■ Assigned task:
Given the listing below, the answer must be only the number of lines containing the string "because".

■ Records shown:
====================
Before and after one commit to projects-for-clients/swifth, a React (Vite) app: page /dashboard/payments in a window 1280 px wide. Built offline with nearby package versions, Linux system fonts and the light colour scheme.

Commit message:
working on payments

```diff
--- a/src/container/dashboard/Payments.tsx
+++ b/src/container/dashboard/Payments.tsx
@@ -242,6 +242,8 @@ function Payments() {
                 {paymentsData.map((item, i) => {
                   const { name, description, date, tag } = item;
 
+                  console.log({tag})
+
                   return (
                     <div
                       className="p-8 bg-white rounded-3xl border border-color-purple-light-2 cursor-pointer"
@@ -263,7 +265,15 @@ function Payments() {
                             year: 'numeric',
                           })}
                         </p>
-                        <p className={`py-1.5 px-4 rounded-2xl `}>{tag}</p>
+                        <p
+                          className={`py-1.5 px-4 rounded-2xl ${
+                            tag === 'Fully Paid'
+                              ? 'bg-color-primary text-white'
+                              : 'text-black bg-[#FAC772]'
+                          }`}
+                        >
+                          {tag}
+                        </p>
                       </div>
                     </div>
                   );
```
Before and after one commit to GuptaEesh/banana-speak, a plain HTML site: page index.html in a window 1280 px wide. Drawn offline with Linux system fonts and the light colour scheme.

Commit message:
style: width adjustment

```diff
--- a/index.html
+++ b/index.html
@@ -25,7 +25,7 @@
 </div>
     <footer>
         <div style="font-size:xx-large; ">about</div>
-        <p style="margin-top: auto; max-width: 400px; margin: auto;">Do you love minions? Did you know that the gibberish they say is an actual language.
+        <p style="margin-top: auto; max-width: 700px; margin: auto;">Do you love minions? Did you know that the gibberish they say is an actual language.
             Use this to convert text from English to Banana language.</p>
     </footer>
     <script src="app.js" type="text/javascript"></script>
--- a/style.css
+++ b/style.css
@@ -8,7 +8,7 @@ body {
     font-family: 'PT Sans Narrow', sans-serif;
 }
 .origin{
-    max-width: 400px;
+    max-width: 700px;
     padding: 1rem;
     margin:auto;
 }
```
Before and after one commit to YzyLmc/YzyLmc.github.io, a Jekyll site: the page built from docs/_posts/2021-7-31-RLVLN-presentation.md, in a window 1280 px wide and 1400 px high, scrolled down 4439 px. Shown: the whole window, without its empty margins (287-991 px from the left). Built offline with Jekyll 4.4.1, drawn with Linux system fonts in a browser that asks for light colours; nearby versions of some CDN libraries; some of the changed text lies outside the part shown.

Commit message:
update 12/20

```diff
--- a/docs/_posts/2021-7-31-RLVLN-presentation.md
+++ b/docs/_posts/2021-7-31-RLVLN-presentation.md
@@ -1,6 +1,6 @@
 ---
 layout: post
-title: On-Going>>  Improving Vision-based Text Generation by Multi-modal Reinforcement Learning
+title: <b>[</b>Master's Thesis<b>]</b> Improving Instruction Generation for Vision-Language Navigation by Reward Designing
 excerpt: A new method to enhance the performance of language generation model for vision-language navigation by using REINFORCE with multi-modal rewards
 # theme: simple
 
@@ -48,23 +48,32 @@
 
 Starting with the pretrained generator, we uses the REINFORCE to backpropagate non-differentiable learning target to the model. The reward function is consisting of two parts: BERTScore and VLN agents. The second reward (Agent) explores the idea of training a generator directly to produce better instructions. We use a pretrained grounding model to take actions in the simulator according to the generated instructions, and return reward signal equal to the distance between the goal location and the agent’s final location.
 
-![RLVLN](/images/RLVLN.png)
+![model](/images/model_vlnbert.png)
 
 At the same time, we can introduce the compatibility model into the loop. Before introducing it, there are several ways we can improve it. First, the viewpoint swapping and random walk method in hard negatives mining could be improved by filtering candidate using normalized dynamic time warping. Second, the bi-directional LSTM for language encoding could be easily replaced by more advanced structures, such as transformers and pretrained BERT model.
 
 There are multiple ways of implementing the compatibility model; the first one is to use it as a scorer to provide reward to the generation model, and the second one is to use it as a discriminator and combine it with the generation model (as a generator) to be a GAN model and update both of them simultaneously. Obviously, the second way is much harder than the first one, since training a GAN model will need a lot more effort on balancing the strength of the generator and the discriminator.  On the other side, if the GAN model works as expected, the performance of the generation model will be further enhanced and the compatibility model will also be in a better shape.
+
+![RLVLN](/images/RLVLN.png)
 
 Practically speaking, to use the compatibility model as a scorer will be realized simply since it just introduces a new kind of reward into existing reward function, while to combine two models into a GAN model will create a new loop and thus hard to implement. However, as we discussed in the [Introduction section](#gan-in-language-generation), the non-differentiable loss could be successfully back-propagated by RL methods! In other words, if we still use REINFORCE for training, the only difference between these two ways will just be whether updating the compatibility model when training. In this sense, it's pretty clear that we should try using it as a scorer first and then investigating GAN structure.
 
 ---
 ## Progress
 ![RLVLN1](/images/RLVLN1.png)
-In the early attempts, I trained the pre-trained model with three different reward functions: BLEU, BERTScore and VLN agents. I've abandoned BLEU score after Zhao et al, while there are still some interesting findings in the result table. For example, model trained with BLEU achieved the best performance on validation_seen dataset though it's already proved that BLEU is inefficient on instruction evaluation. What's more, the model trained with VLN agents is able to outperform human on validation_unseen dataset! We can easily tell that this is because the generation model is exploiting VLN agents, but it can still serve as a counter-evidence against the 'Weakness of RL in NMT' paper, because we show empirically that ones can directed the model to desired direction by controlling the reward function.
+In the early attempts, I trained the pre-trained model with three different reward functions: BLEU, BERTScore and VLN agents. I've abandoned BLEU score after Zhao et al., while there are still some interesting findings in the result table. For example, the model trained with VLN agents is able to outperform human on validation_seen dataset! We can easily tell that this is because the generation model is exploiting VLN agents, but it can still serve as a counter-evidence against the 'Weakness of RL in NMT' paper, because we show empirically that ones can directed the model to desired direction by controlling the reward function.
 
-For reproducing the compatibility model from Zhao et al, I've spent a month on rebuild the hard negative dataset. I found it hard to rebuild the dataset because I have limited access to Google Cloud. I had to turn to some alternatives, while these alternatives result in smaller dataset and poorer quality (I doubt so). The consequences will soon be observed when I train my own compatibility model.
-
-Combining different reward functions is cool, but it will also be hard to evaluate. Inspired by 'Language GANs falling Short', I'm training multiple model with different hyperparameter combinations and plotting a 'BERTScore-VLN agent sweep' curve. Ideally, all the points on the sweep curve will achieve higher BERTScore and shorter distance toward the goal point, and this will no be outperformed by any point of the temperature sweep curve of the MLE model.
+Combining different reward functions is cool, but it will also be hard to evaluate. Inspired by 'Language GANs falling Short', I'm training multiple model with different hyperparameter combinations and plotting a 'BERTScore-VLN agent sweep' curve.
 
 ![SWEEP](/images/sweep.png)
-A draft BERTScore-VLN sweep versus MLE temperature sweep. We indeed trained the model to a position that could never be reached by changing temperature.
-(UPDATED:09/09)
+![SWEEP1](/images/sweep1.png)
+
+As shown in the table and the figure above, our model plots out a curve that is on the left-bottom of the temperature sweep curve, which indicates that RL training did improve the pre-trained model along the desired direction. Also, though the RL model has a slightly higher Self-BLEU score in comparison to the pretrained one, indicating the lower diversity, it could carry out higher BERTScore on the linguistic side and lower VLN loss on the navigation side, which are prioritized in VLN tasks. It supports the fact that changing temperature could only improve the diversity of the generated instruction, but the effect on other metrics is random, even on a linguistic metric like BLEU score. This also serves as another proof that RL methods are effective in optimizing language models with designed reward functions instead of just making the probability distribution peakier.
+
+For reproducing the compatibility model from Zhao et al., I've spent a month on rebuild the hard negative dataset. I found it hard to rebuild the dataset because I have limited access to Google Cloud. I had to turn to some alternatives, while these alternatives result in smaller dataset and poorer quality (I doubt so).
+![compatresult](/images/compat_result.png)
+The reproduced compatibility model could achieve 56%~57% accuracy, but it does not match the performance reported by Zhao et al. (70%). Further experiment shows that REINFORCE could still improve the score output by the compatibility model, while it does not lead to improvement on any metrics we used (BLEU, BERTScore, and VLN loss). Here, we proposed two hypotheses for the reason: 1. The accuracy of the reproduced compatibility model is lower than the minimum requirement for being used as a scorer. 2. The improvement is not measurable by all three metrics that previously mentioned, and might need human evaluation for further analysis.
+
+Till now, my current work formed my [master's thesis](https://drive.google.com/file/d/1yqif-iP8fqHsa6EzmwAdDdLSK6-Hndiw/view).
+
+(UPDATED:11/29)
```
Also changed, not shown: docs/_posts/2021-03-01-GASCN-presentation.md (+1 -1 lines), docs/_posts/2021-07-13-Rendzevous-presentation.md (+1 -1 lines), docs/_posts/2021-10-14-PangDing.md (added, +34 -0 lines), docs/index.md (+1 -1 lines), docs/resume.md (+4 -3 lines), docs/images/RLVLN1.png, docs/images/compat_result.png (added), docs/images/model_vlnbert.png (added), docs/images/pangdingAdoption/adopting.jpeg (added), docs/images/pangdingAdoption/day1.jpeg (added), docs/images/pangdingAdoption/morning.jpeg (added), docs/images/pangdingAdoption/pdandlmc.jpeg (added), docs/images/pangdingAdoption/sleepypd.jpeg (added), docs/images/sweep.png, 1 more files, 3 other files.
====================
■ Result for this exercise:
4